[Stored dataset items]
┌──

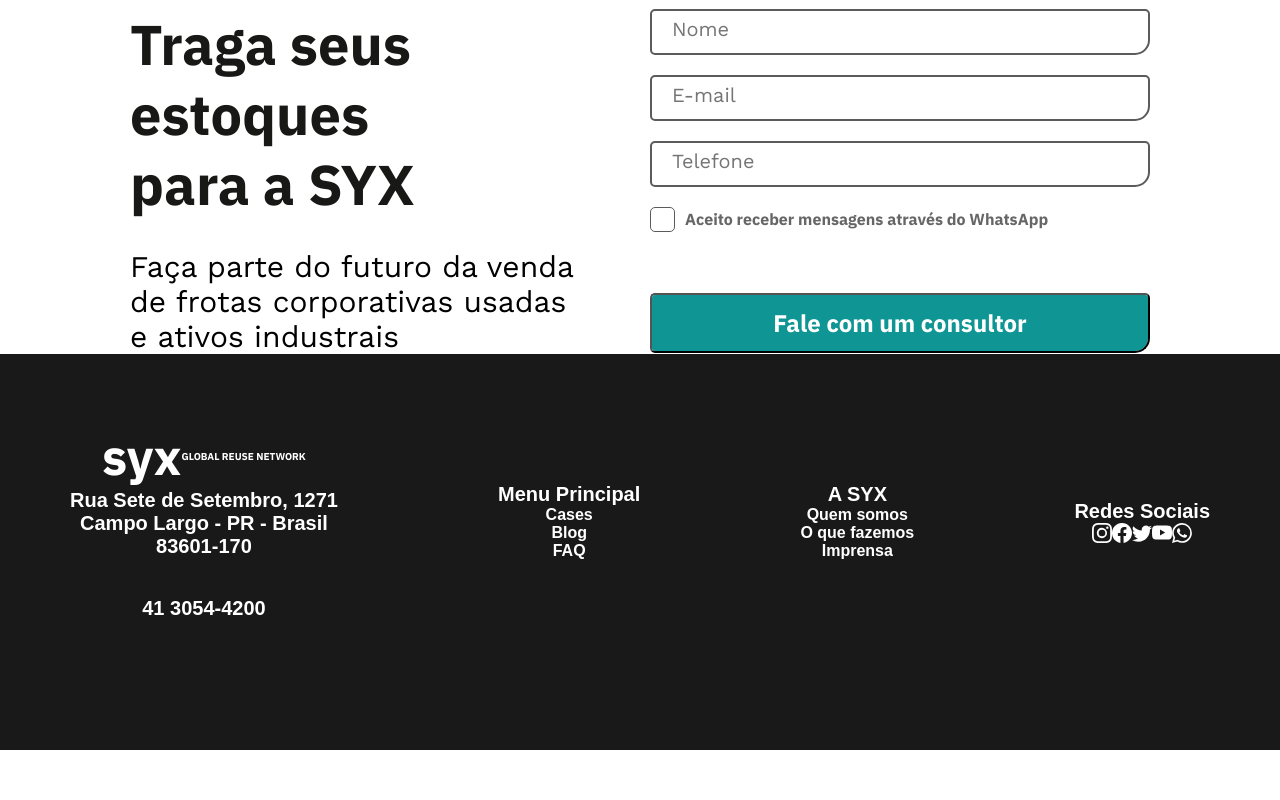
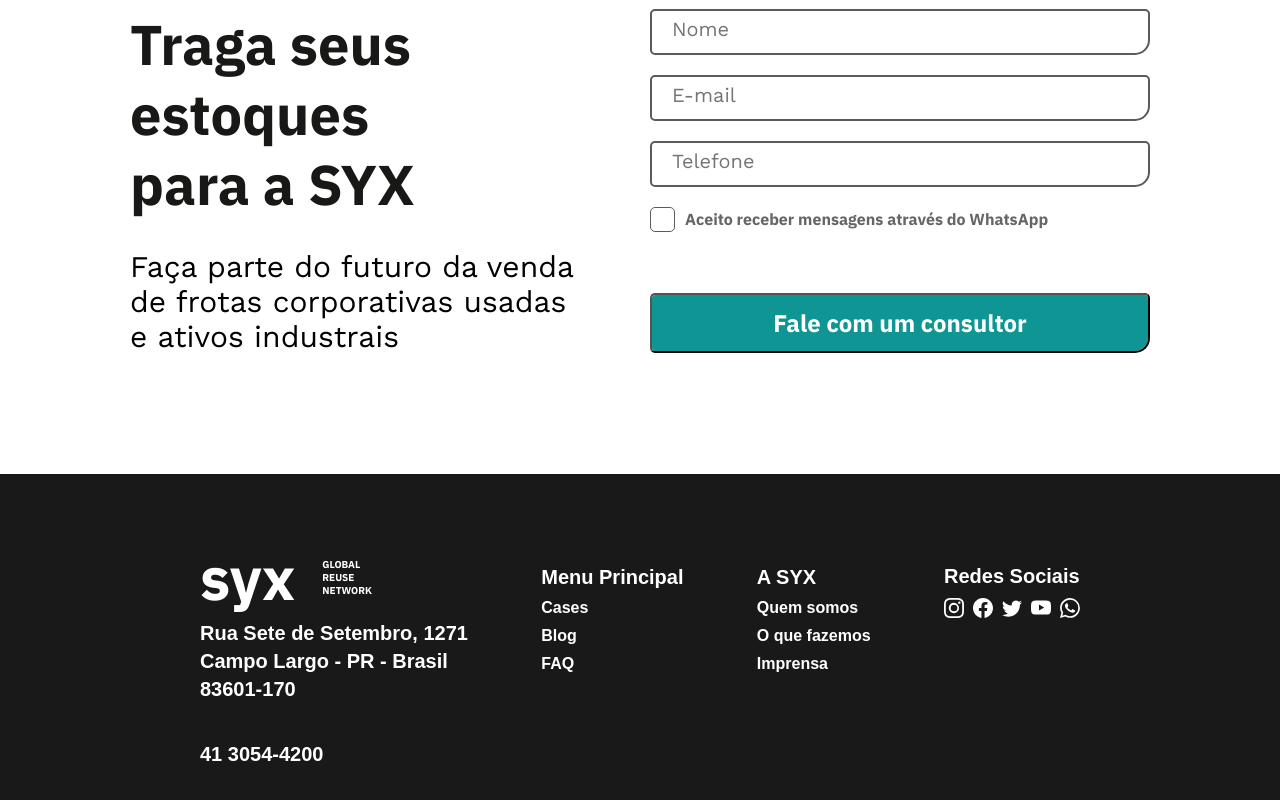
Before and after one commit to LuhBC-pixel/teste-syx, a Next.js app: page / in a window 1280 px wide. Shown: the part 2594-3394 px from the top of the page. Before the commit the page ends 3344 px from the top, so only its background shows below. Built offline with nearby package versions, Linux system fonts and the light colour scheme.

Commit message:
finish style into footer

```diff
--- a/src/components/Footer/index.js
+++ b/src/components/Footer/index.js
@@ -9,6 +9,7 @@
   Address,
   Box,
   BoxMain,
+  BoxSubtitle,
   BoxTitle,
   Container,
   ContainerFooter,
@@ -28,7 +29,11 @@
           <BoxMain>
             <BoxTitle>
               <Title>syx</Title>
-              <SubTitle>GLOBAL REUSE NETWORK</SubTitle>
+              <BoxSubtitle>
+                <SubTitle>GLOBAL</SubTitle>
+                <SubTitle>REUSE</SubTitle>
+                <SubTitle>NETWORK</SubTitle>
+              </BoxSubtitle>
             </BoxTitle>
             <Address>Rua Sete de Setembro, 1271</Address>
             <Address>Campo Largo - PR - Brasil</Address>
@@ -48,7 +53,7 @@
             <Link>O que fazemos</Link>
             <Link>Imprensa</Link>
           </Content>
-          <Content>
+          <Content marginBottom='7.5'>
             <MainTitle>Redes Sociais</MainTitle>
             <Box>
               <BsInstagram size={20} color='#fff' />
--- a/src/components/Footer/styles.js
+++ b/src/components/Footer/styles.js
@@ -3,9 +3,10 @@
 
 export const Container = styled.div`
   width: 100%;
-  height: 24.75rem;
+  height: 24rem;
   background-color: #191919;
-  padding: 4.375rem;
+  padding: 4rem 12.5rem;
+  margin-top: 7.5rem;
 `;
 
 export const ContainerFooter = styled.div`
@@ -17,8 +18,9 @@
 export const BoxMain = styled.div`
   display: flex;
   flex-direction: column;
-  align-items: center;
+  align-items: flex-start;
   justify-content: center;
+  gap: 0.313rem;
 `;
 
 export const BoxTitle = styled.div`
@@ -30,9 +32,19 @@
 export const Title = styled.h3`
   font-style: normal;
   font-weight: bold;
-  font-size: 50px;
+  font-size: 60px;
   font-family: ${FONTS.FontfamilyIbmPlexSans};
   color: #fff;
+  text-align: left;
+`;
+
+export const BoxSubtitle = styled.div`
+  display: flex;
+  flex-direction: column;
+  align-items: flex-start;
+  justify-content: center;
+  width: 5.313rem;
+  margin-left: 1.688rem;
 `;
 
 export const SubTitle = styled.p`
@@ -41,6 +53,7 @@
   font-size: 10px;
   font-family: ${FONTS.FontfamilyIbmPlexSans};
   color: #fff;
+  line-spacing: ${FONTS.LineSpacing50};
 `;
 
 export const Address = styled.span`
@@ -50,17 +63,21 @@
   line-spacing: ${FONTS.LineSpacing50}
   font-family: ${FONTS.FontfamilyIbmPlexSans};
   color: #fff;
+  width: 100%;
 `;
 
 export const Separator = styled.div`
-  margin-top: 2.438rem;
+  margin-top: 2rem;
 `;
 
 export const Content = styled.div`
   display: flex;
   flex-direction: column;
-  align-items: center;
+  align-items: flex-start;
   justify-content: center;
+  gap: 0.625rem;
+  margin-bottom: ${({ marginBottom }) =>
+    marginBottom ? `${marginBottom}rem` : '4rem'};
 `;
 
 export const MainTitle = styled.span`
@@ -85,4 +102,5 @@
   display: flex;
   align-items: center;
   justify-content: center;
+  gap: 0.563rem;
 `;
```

└──

Give the data again word for word, without pictures.

Before and after one commit to LuhBC-pixel/teste-syx, a Next.js app: page / in a window 1280 px wide. Shown: the part 2594-3394 px from the top of the page. Before the commit the page ends 3344 px from the top, so only its background shows below. Built offline with nearby package versions, Linux system fonts and the light colour scheme.

Commit message:
finish style into footer

```diff
--- a/src/components/Footer/index.js
+++ b/src/components/Footer/index.js
@@ -9,6 +9,7 @@
   Address,
   Box,
   BoxMain,
+  BoxSubtitle,
   BoxTitle,
   Container,
   ContainerFooter,
@@ -28,7 +29,11 @@
           <BoxMain>
             <BoxTitle>
               <Title>syx</Title>
-              <SubTitle>GLOBAL REUSE NETWORK</SubTitle>
+              <BoxSubtitle>
+                <SubTitle>GLOBAL</SubTitle>
+                <SubTitle>REUSE</SubTitle>
+                <SubTitle>NETWORK</SubTitle>
+              </BoxSubtitle>
             </BoxTitle>
             <Address>Rua Sete de Setembro, 1271</Address>
             <Address>Campo Largo - PR - Brasil</Address>
@@ -48,7 +53,7 @@
             <Link>O que fazemos</Link>
             <Link>Imprensa</Link>
           </Content>
-          <Content>
+          <Content marginBottom='7.5'>
             <MainTitle>Redes Sociais</MainTitle>
             <Box>
               <BsInstagram size={20} color='#fff' />
--- a/src/components/Footer/styles.js
+++ b/src/components/Footer/styles.js
@@ -3,9 +3,10 @@
 
 export const Container = styled.div`
   width: 100%;
-  height: 24.75rem;
+  height: 24rem;
   background-color: #191919;
-  padding: 4.375rem;
+  padding: 4rem 12.5rem;
+  margin-top: 7.5rem;
 `;
 
 export const ContainerFooter = styled.div`
@@ -17,8 +18,9 @@
 export const BoxMain = styled.div`
   display: flex;
   flex-direction: column;
-  align-items: center;
+  align-items: flex-start;
   justify-content: center;
+  gap: 0.313rem;
 `;
 
 export const BoxTitle = styled.div`
@@ -30,9 +32,19 @@
 export const Title = styled.h3`
   font-style: normal;
   font-weight: bold;
-  font-size: 50px;
+  font-size: 60px;
   font-family: ${FONTS.FontfamilyIbmPlexSans};
   color: #fff;
+  text-align: left;
+`;
+
+export const BoxSubtitle = styled.div`
+  display: flex;
+  flex-direction: column;
+  align-items: flex-start;
+  justify-content: center;
+  width: 5.313rem;
+  margin-left: 1.688rem;
 `;
 
 export const SubTitle = styled.p`
@@ -41,6 +53,7 @@
   font-size: 10px;
   font-family: ${FONTS.FontfamilyIbmPlexSans};
   color: #fff;
+  line-spacing: ${FONTS.LineSpacing50};
 `;
 
 export const Address = styled.span`
@@ -50,17 +63,21 @@
   line-spacing: ${FONTS.LineSpacing50}
   font-family: ${FONTS.FontfamilyIbmPlexSans};
   color: #fff;
+  width: 100%;
 `;
 
 export const Separator = styled.div`
-  margin-top: 2.438rem;
+  margin-top: 2rem;
 `;
 
 export const Content = styled.div`
   display: flex;
   flex-direction: column;
-  align-items: center;
+  align-items: flex-start;
   justify-content: center;
+  gap: 0.625rem;
+  margin-bottom: ${({ marginBottom }) =>
+    marginBottom ? `${marginBottom}rem` : '4rem'};
 `;
 
 export const MainTitle = styled.span`
@@ -85,4 +102,5 @@
   display: flex;
   align-items: center;
   justify-content: center;
+  gap: 0.563rem;
 `;
```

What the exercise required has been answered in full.